Your task
Copy each line containing the word "InstrumentSerif" from the records that follow, please.

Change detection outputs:
- Opening Delimiter -

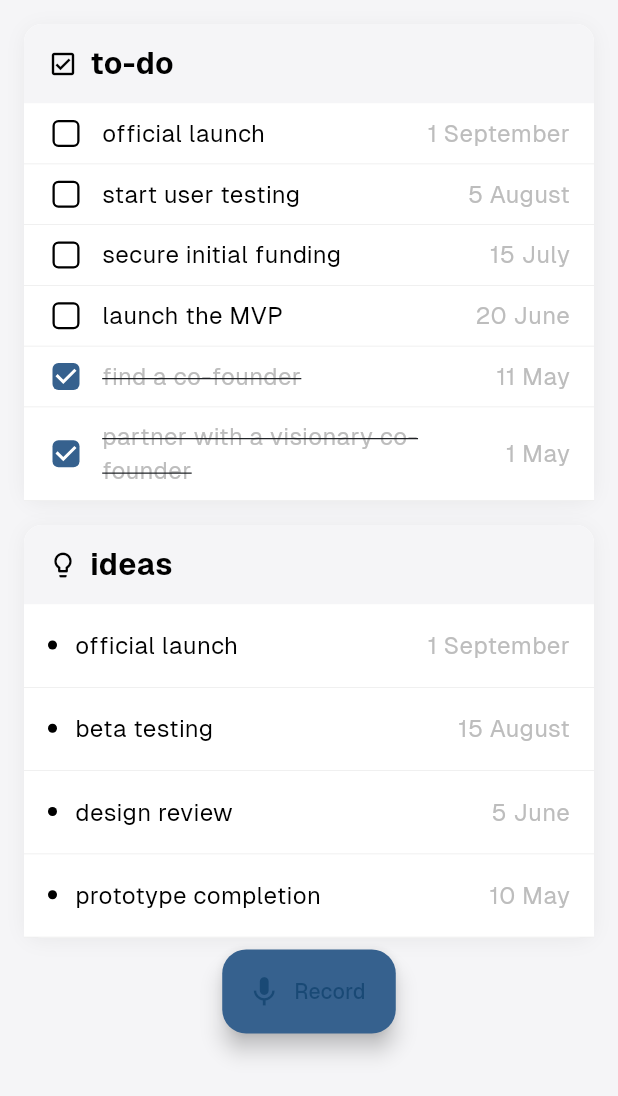
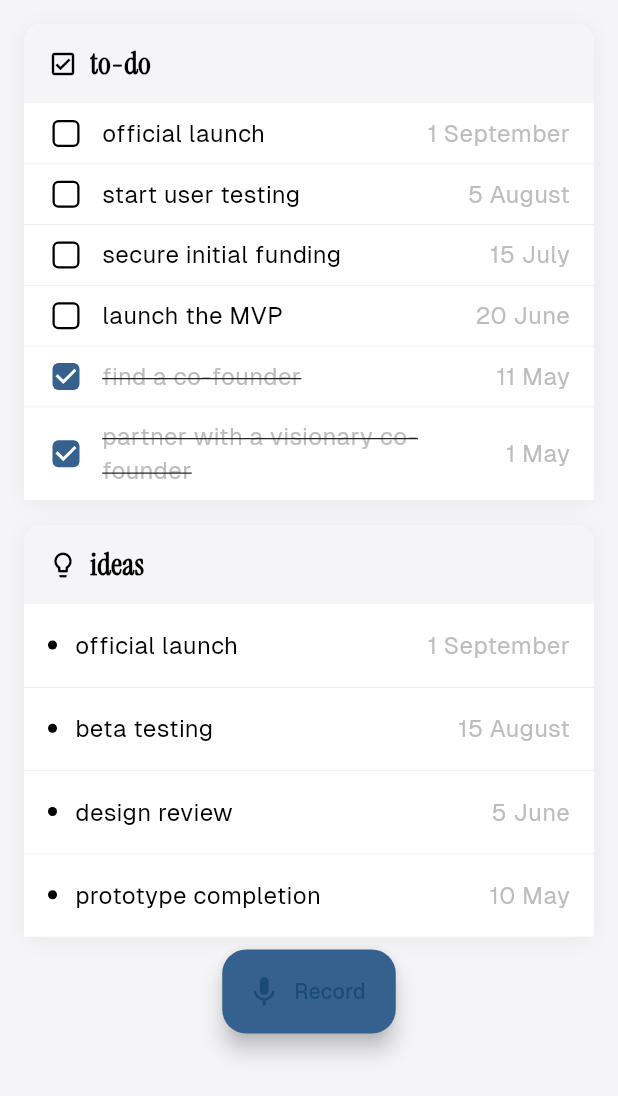
Before and after one commit to jithinsabumec/noteable, a Flutter app: the screen it shows after launch, on a phone screen of 412 x 824 dp. Shown: the top 1096 px of the screen. Run offline on Flutter 3.47's test engine with Material 3 defaults, Android fonts, the light colour scheme and no system bars; our stand-ins replace permission_handler; missing offline and left inert: record.

Commit message:
Add Instrument Serif font for headings

```diff
--- a/lib/main.dart
+++ b/lib/main.dart
@@ -401,6 +401,7 @@ class _MainScreenState extends State<MainScreen>
                                     fontSize: 20,
                                     fontWeight: FontWeight.w600,
                                     color: Colors.black,
+                                    fontFamily: 'InstrumentSerif',
                                   ),
                                 ),
                               ],
@@ -534,6 +535,7 @@ class _MainScreenState extends State<MainScreen>
                                     fontSize: 20,
                                     fontWeight: FontWeight.w600,
                                     color: Colors.black,
+                                    fontFamily: 'InstrumentSerif',
                                   ),
                                 ),
                               ],
--- a/pubspec.yaml
+++ b/pubspec.yaml
@@ -97,6 +97,11 @@ flutter:
           weight: 500
         - asset: fonts/Geist-Bold.ttf
           weight: 700
+    - family: InstrumentSerif
+      fonts:
+        - asset: fonts/InstrumentSerif-Regular.ttf
+        - asset: fonts/InstrumentSerif-Italic.ttf
+          style: italic
 
   # For details regarding fonts from package dependencies,
   # see https://flutter.dev/to/font-from-package
```
Also changed, not shown: fonts/InstrumentSerif-Italic.ttf (added), fonts/InstrumentSerif-Regular.ttf (added).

- Closing Delimiter -

Response below
+                                    fontFamily: 'InstrumentSerif',
+                                    fontFamily: 'InstrumentSerif',
+    - family: InstrumentSerif
+        - asset: fonts/InstrumentSerif-Regular.ttf
+        - asset: fonts/InstrumentSerif-Italic.ttf
Also changed, not shown: fonts/InstrumentSerif-Italic.ttf (added), fonts/InstrumentSerif-Regular.ttf (added).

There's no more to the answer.